Problem description:
Go line by line through the data below, counting each one that has "została", and give the final count only.

(Detected change data)
#####
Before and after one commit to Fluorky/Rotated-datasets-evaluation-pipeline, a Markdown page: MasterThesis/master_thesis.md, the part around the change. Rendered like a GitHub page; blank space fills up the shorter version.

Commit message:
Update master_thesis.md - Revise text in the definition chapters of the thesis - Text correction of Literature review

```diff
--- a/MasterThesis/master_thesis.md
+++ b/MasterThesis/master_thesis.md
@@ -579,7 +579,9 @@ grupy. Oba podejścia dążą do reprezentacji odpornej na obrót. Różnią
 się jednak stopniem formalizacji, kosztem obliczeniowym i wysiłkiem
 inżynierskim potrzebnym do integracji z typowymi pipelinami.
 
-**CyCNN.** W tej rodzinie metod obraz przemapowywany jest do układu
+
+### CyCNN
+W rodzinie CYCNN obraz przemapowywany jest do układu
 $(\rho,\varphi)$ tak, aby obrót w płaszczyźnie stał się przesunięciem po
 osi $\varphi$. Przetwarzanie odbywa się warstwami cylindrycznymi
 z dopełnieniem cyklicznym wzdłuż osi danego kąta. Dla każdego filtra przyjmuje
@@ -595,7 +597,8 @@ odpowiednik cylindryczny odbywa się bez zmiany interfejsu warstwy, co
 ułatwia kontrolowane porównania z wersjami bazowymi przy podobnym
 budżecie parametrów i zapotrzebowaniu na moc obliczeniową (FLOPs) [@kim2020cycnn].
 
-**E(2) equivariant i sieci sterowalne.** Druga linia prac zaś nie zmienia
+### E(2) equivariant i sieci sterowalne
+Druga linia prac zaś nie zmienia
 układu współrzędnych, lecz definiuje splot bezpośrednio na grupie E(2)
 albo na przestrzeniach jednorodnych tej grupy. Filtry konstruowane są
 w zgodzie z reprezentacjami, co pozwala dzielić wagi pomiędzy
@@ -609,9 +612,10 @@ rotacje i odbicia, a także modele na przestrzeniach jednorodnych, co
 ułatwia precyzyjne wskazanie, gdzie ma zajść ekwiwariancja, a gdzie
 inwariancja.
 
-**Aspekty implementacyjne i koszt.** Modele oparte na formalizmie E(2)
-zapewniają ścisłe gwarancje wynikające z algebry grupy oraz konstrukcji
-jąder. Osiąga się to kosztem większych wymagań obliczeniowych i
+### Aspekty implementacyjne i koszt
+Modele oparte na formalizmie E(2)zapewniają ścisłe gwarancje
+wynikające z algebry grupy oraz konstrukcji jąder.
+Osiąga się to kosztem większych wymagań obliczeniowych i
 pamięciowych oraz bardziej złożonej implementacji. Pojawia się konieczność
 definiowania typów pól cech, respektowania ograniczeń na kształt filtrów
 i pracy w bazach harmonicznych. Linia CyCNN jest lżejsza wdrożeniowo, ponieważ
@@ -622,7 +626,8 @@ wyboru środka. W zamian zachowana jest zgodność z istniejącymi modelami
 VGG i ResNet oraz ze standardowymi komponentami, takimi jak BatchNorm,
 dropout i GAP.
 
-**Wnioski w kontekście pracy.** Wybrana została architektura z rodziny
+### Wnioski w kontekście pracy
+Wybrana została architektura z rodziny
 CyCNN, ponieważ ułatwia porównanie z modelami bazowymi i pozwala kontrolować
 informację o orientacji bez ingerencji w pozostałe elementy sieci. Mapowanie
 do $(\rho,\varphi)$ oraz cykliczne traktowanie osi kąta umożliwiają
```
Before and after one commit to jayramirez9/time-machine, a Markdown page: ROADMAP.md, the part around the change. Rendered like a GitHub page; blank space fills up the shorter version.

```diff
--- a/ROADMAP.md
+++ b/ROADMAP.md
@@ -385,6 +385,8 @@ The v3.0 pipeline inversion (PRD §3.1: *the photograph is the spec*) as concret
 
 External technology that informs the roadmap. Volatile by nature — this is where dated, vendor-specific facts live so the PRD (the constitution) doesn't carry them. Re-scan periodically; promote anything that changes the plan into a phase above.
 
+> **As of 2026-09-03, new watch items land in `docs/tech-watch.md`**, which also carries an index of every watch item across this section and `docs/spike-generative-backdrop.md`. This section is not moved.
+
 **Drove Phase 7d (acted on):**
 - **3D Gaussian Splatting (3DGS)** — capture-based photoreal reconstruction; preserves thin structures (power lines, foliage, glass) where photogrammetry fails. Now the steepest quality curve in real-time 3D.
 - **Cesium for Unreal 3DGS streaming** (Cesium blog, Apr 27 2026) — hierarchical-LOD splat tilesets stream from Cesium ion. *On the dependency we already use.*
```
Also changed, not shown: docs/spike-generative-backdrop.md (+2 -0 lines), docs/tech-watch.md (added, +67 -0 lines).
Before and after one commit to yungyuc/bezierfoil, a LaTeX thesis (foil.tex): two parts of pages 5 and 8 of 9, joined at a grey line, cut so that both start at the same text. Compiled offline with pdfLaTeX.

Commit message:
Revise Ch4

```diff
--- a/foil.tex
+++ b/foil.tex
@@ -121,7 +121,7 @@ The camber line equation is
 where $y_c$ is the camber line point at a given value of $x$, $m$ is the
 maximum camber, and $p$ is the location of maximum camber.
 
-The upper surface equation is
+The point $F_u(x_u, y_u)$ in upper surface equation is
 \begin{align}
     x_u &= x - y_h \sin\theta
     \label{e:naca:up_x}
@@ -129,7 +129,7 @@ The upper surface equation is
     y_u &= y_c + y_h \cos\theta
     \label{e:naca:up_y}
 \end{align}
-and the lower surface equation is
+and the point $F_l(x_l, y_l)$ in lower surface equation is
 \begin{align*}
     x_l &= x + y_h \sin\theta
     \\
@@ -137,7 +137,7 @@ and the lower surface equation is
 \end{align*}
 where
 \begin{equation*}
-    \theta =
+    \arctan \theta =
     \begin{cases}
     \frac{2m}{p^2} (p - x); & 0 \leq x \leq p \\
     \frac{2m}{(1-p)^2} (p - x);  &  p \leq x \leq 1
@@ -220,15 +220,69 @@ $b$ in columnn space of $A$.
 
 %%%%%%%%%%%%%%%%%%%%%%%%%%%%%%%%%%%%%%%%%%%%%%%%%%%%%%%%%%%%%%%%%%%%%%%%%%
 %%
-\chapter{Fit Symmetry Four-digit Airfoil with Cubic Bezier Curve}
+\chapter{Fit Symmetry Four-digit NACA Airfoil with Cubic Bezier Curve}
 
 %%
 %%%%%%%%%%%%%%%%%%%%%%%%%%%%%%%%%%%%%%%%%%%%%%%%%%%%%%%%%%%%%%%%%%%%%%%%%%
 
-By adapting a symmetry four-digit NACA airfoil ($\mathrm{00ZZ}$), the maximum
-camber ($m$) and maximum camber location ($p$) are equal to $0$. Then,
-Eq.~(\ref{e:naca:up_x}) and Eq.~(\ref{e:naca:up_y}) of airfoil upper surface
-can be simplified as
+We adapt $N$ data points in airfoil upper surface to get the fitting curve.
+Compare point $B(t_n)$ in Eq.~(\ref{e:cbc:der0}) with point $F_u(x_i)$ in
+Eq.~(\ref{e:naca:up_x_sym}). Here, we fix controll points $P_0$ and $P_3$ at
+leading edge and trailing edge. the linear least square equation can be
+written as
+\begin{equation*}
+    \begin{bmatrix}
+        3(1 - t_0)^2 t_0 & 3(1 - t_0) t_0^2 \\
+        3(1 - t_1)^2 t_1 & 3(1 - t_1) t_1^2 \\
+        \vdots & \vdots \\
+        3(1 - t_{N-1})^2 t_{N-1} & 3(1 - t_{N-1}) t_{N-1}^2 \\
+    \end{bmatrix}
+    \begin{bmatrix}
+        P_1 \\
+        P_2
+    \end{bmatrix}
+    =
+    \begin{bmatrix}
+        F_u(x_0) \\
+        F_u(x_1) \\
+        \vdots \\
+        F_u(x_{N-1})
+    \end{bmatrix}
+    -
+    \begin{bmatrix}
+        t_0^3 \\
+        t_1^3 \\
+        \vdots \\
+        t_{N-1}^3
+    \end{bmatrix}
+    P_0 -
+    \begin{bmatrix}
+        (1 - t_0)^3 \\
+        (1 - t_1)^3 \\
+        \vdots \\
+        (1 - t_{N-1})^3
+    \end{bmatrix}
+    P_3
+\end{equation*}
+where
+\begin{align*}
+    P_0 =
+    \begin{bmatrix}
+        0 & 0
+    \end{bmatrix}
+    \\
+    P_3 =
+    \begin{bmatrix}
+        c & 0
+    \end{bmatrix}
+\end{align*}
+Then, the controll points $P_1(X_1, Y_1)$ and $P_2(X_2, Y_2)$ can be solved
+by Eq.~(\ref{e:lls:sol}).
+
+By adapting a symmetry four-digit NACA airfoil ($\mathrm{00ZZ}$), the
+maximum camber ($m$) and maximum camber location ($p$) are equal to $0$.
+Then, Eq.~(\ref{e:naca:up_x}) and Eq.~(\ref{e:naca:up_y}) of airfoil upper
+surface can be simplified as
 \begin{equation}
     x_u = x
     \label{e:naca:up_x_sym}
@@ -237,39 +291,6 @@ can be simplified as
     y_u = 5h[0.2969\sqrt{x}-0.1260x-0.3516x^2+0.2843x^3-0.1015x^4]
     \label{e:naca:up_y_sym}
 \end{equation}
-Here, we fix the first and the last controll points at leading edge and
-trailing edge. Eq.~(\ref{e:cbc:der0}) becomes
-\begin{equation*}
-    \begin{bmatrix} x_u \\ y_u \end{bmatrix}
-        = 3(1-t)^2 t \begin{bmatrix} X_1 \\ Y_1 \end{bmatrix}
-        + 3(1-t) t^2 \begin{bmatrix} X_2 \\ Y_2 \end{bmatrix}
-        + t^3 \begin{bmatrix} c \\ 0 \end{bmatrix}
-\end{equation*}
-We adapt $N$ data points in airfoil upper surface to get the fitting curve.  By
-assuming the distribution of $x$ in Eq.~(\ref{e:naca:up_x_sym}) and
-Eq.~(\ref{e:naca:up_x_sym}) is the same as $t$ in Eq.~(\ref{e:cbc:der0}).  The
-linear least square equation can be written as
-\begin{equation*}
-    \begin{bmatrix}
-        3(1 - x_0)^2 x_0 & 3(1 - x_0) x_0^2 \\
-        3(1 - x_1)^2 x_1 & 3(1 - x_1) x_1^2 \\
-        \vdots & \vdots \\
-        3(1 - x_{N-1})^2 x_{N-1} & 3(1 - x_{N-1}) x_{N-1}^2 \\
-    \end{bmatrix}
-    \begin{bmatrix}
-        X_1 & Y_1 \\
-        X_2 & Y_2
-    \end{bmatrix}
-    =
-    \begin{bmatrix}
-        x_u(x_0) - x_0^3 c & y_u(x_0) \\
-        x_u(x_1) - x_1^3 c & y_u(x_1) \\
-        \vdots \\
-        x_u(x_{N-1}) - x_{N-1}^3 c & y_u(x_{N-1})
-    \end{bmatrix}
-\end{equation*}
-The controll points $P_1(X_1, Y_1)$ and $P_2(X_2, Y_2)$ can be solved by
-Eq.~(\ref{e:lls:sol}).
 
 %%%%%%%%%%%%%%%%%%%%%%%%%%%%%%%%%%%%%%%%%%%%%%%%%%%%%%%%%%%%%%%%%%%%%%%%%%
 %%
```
#####
Your response:
2